### Assignment
Retype the listing below exactly, pictures removed.
___ Input data ___
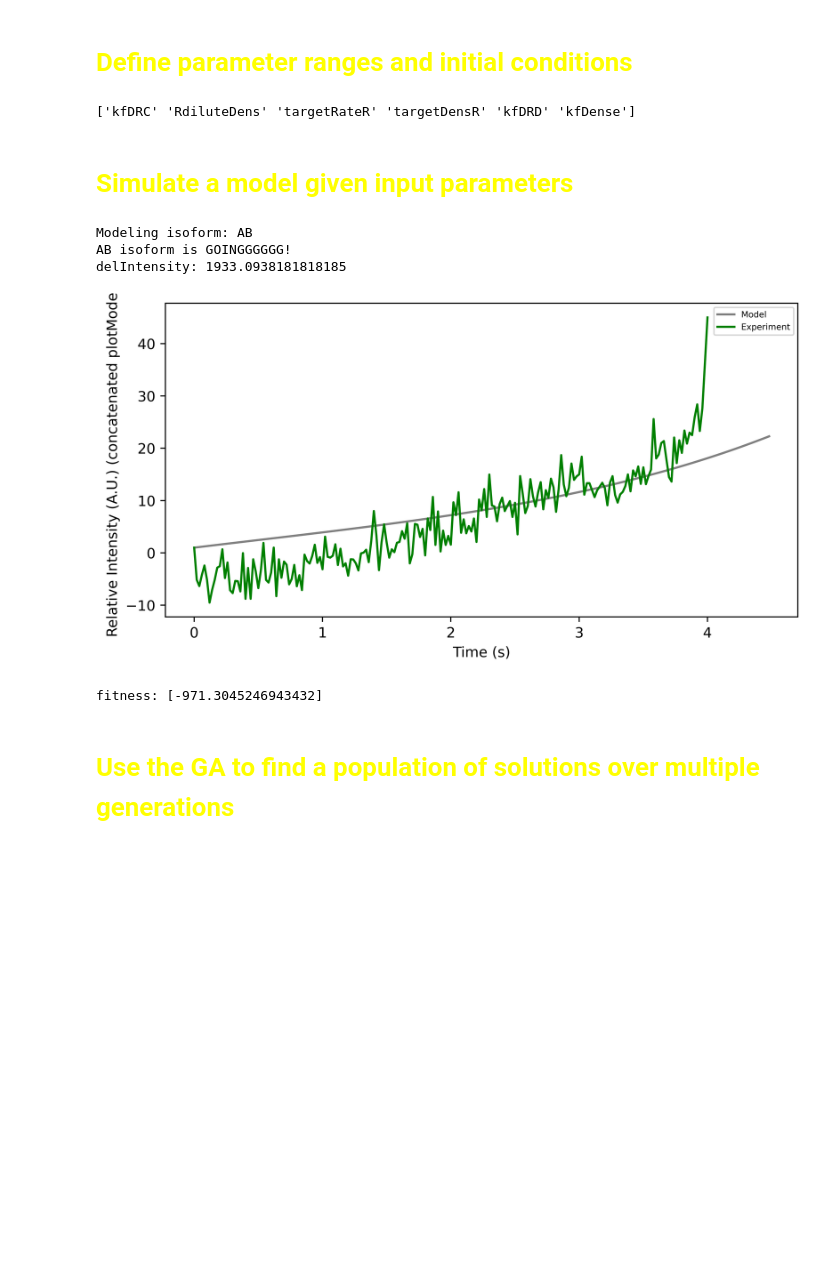
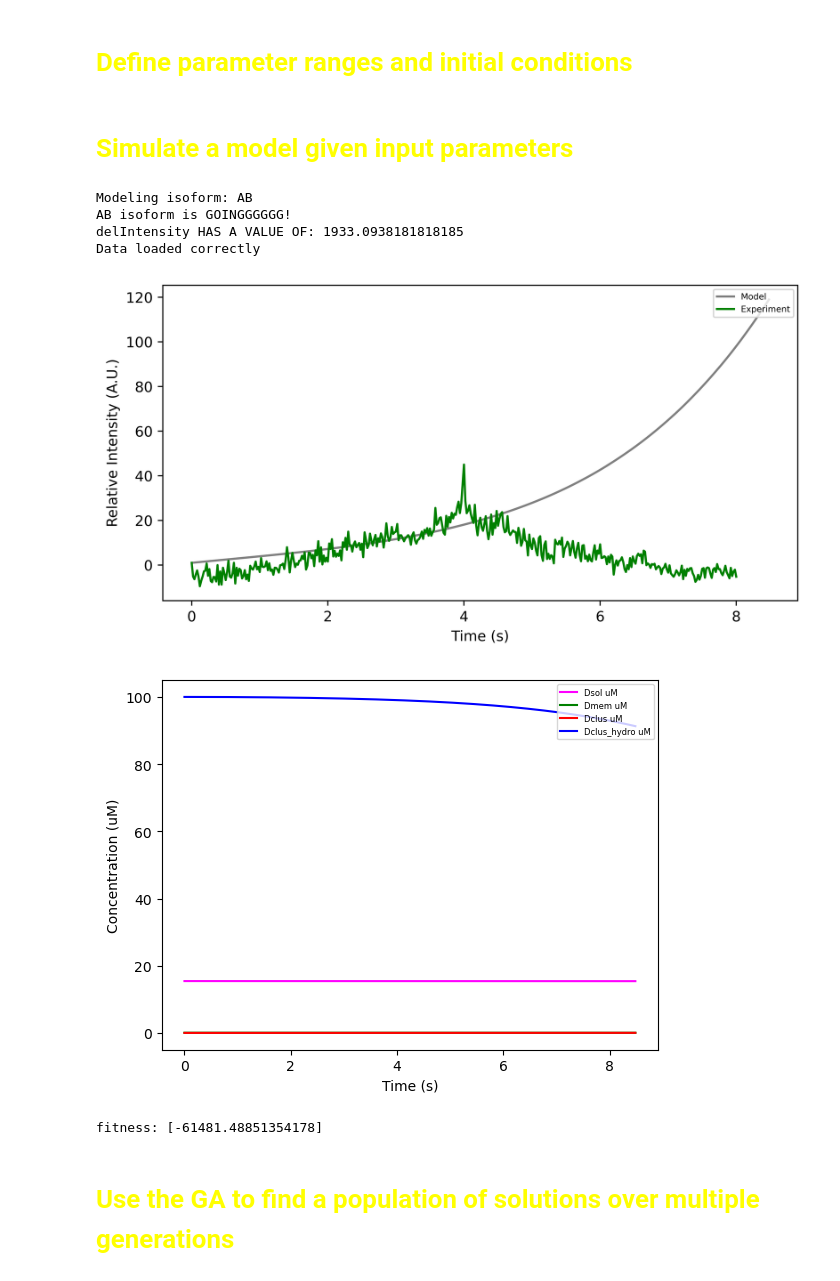
Before and after one commit to lanceman999/dynamin_model, a Jupyter notebook: PythonCode/dynamin1AB_opt_fullKinetics.ipynb, the cells around one changed output. Saved outputs shown, nothing was run; the diff lists cells and outputs as text; code cells hidden in the pictures; blank space fills up the shorter version.

Commit message:
model is working for increase in fluorescence, but not decrease

```diff
--- a/PythonCode/dynamin1AB_opt_fullKinetics.ipynb
+++ b/PythonCode/dynamin1AB_opt_fullKinetics.ipynb
@@ -582,62 +662,64 @@ class Solver:
 ## DEFINE YOUR RANGES FOR THE GA
 
 parameter_ranges = {
-        #sample the rate, dynSol, activator density
-
-        #kbDRD=Dsol0*Rdilute0/Dmem0*kfDRD;#initially, the dynamin is in equilibrium with the membrane
-        #kbDRC=kbDRD; #unbinding from the cluster has the same off rate
-
-    #units of uM-1s-1
-            "kfDRC": {"min": 0.0001, "max": 1}, #[0]
-           #
-            "RdiluteDens": {"min": 1, "max": 500}, #[1]
+            #units of uM-1s-1
+            "kfDRC": {"min": 0.0001, "max": 1},
+            "RdiluteDens": {"min": 1, "max": 500},
            # "kbDRC": {"min": 1, "max": 1},
            # "kbDRD": {"min": 1, "max":1},
-#            "Dsol0": {"min": 10, "max": 10},         #[2]
+#            "Dsol0": {"min": 10, "max": 10},
 #            "Dmem0": {"min": 10, "max": 10},#[3]
-            "targetRateR": {"min": 0.01, "max": 100},#[4]
-            "targetDensR": {"min": 0.01, "max": 100},#[5]
-            "kfDRD": {"min": 0.0001, "max": 1},#[6]
-                #rate to bind activator in the dense phase
-            "kfDense": {"min": 0.0001, "max": 1},#[7]
-
+            "targetRateR": {"min": 0.01, "max": 100},
+            "targetDensR": {"min": 0.01, "max": 100},
+            "kfDRD": {"min": 0.0001, "max": 1},
+            #rate to bind activator in the dense phase
+            "kfDense": {"min": 0.0001, "max": 1},
             #"Rclus0": {"min": 1, "max": 100},
             #"Rdilute0": {"min": 1, "max": 100},
             #"V": {"min": 3.53, "max": 3.53},#um3
             #"Atotal": {"min": 1.85, "max": 1.85}, #um2
             #"Acluster": {"min": 0.022, "max": 0.022}, #um2
+            "kfhyd": {"min": 0.0001, "max": 1},
+            "kfdisMem": {"min": 0.0001, "max": 1},
+            "kfdisSol": {"min": 0.0001, "max": 1}
             }
 
 
 
 ## INPUT THE LABELS OF THOSE PARAMETERS INTO SECOND ARGUMENT BELOW, INITIAL CONDITIONS IN THE THIRD
 #parameter_values, params, initial_conditions,
-paramsToOpt=np.array(["kfDRC","RdiluteDens","targetRateR","targetDensR","kfDRD","kfDense"])
-#initValues=np.array(["Dsol0","Dmem0","Rclus0","Rdilute0",0,0])
-
-print(paramsToOpt)
+paramsToOpt=np.array(["kfDRC","RdiluteDens","targetRateR","targetDensR","kfDRD","kfDense", "kfhyd", "kfdisMem", "kfdisSol"])
-# %% [output]
-['kfDRC' 'RdiluteDens' 'targetRateR' 'targetDensR' 'kfDRD' 'kfDense']
 # %% [markdown]
 # <font color='yellow'>Simulate a model given input parameters</font>
 # %%
 #initialize the model
-model = Oscillator(parameter_ranges, paramsToOpt, 15.43, 74,'AB', mode=0)
+model = Oscillator(parameter_ranges, paramsToOpt, 15.43, 74, 100, 'AB', mode=0)
 #define a candidate set of rates
-candidate=np.array([ 2.06515731e-02, 6.55374065e+00, 0.78592423, 0.19185001,7.01618503e-02,1.37400729e-03 ])
-#0.8873150757061603, 8.834014135172831, 1.2726364887967274, 3.8456064678128525])
-[solutionPre]=model.simulate(candidate) # [solutionPre, solutionPost]=model.simulate(candidate)
+candidate=np.array([2.06515731e-02, 6.55374065e+00, 0.78592423, 0.19185001, 7.01618503e-02, 1, 1, 1])
+# removed candidate[5] as it wasn't called anywhere in the script......
+
+# kfDRC=candidate[0]
+# RdiluteDens = candidate[1]
+# kfDydy=kfDRC*candidate[2]
+# RclusDens=DmemDens/candidate[3]
+# kfDRD=candidate[4]
+# kfhyd=candidate[5]
+# kfdisMem=candidate[6]
+# kfdisSol=candidate[7]
+# rateParams=np.array([kfDRC, kfDRD, kbDRD, self.gamma, kfDydy, kfhyd, kfdisMem, kfdisSol])
+
+[solutionPre]=model.simulate(candidate)
 Y = np.array(solutionPre)
 model.plotModel(solutionPre)
-#print(len(solutionPre)) #6
 timePts=model.timePoints
-[fitness, twoPre] = model.eval_both(candidate) # [fitness, twoPre, twoPost] = model.eval_both(candidate)
+[fitness, twoPre] = model.evaluate_parms(candidate)
 print("fitness: "+ str(fitness))
-#print("twoD enhance pre "+str(twoPre)) #print("twoD enhance pre "+str(twoPre)+ " and post: "+str(twoPost))
 # %% [output]
 Modeling isoform: AB
 AB isoform is GOINGGGGGG!
-delIntensity: 1933.0938181818185
+delIntensity HAS A VALUE OF: 1933.0938181818185
+Data loaded correctly
-[figure, old version]
+[figure, new version]
+[figure, added]
-fitness: [-971.3045246943432]
+fitness: [-61481.48851354178]
 # %%
```
Also changed, not shown: parts of 7 cells of this notebook.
___
### Your response
Before and after one commit to lanceman999/dynamin_model, a Jupyter notebook: PythonCode/dynamin1AB_opt_fullKinetics.ipynb, the cells around one changed output. Saved outputs shown, nothing was run; the diff lists cells and outputs as text; code cells hidden in the pictures; blank space fills up the shorter version.

Commit message:
model is working for increase in fluorescence, but not decrease

```diff
--- a/PythonCode/dynamin1AB_opt_fullKinetics.ipynb
+++ b/PythonCode/dynamin1AB_opt_fullKinetics.ipynb
@@ -582,62 +662,64 @@ class Solver:
 ## DEFINE YOUR RANGES FOR THE GA
 
 parameter_ranges = {
-        #sample the rate, dynSol, activator density
-
-        #kbDRD=Dsol0*Rdilute0/Dmem0*kfDRD;#initially, the dynamin is in equilibrium with the membrane
-        #kbDRC=kbDRD; #unbinding from the cluster has the same off rate
-
-    #units of uM-1s-1
-            "kfDRC": {"min": 0.0001, "max": 1}, #[0]
-           #
-            "RdiluteDens": {"min": 1, "max": 500}, #[1]
+            #units of uM-1s-1
+            "kfDRC": {"min": 0.0001, "max": 1},
+            "RdiluteDens": {"min": 1, "max": 500},
            # "kbDRC": {"min": 1, "max": 1},
            # "kbDRD": {"min": 1, "max":1},
-#            "Dsol0": {"min": 10, "max": 10},         #[2]
+#            "Dsol0": {"min": 10, "max": 10},
 #            "Dmem0": {"min": 10, "max": 10},#[3]
-            "targetRateR": {"min": 0.01, "max": 100},#[4]
-            "targetDensR": {"min": 0.01, "max": 100},#[5]
-            "kfDRD": {"min": 0.0001, "max": 1},#[6]
-                #rate to bind activator in the dense phase
-            "kfDense": {"min": 0.0001, "max": 1},#[7]
-
+            "targetRateR": {"min": 0.01, "max": 100},
+            "targetDensR": {"min": 0.01, "max": 100},
+            "kfDRD": {"min": 0.0001, "max": 1},
+            #rate to bind activator in the dense phase
+            "kfDense": {"min": 0.0001, "max": 1},
             #"Rclus0": {"min": 1, "max": 100},
             #"Rdilute0": {"min": 1, "max": 100},
             #"V": {"min": 3.53, "max": 3.53},#um3
             #"Atotal": {"min": 1.85, "max": 1.85}, #um2
             #"Acluster": {"min": 0.022, "max": 0.022}, #um2
+            "kfhyd": {"min": 0.0001, "max": 1},
+            "kfdisMem": {"min": 0.0001, "max": 1},
+            "kfdisSol": {"min": 0.0001, "max": 1}
             }
 
 
 
 ## INPUT THE LABELS OF THOSE PARAMETERS INTO SECOND ARGUMENT BELOW, INITIAL CONDITIONS IN THE THIRD
 #parameter_values, params, initial_conditions,
-paramsToOpt=np.array(["kfDRC","RdiluteDens","targetRateR","targetDensR","kfDRD","kfDense"])
-#initValues=np.array(["Dsol0","Dmem0","Rclus0","Rdilute0",0,0])
-
-print(paramsToOpt)
+paramsToOpt=np.array(["kfDRC","RdiluteDens","targetRateR","targetDensR","kfDRD","kfDense", "kfhyd", "kfdisMem", "kfdisSol"])
-# %% [output]
-['kfDRC' 'RdiluteDens' 'targetRateR' 'targetDensR' 'kfDRD' 'kfDense']
 # %% [markdown]
 # <font color='yellow'>Simulate a model given input parameters</font>
 # %%
 #initialize the model
-model = Oscillator(parameter_ranges, paramsToOpt, 15.43, 74,'AB', mode=0)
+model = Oscillator(parameter_ranges, paramsToOpt, 15.43, 74, 100, 'AB', mode=0)
 #define a candidate set of rates
-candidate=np.array([ 2.06515731e-02, 6.55374065e+00, 0.78592423, 0.19185001,7.01618503e-02,1.37400729e-03 ])
-#0.8873150757061603, 8.834014135172831, 1.2726364887967274, 3.8456064678128525])
-[solutionPre]=model.simulate(candidate) # [solutionPre, solutionPost]=model.simulate(candidate)
+candidate=np.array([2.06515731e-02, 6.55374065e+00, 0.78592423, 0.19185001, 7.01618503e-02, 1, 1, 1])
+# removed candidate[5] as it wasn't called anywhere in the script......
+
+# kfDRC=candidate[0]
+# RdiluteDens = candidate[1]
+# kfDydy=kfDRC*candidate[2]
+# RclusDens=DmemDens/candidate[3]
+# kfDRD=candidate[4]
+# kfhyd=candidate[5]
+# kfdisMem=candidate[6]
+# kfdisSol=candidate[7]
+# rateParams=np.array([kfDRC, kfDRD, kbDRD, self.gamma, kfDydy, kfhyd, kfdisMem, kfdisSol])
+
+[solutionPre]=model.simulate(candidate)
 Y = np.array(solutionPre)
 model.plotModel(solutionPre)
-#print(len(solutionPre)) #6
 timePts=model.timePoints
-[fitness, twoPre] = model.eval_both(candidate) # [fitness, twoPre, twoPost] = model.eval_both(candidate)
+[fitness, twoPre] = model.evaluate_parms(candidate)
 print("fitness: "+ str(fitness))
-#print("twoD enhance pre "+str(twoPre)) #print("twoD enhance pre "+str(twoPre)+ " and post: "+str(twoPost))
 # %% [output]
 Modeling isoform: AB
 AB isoform is GOINGGGGGG!
-delIntensity: 1933.0938181818185
+delIntensity HAS A VALUE OF: 1933.0938181818185
+Data loaded correctly
-[figure, old version]
+[figure, new version]
+[figure, added]
-fitness: [-971.3045246943432]
+fitness: [-61481.48851354178]
 # %%
```
Also changed, not shown: parts of 7 cells of this notebook.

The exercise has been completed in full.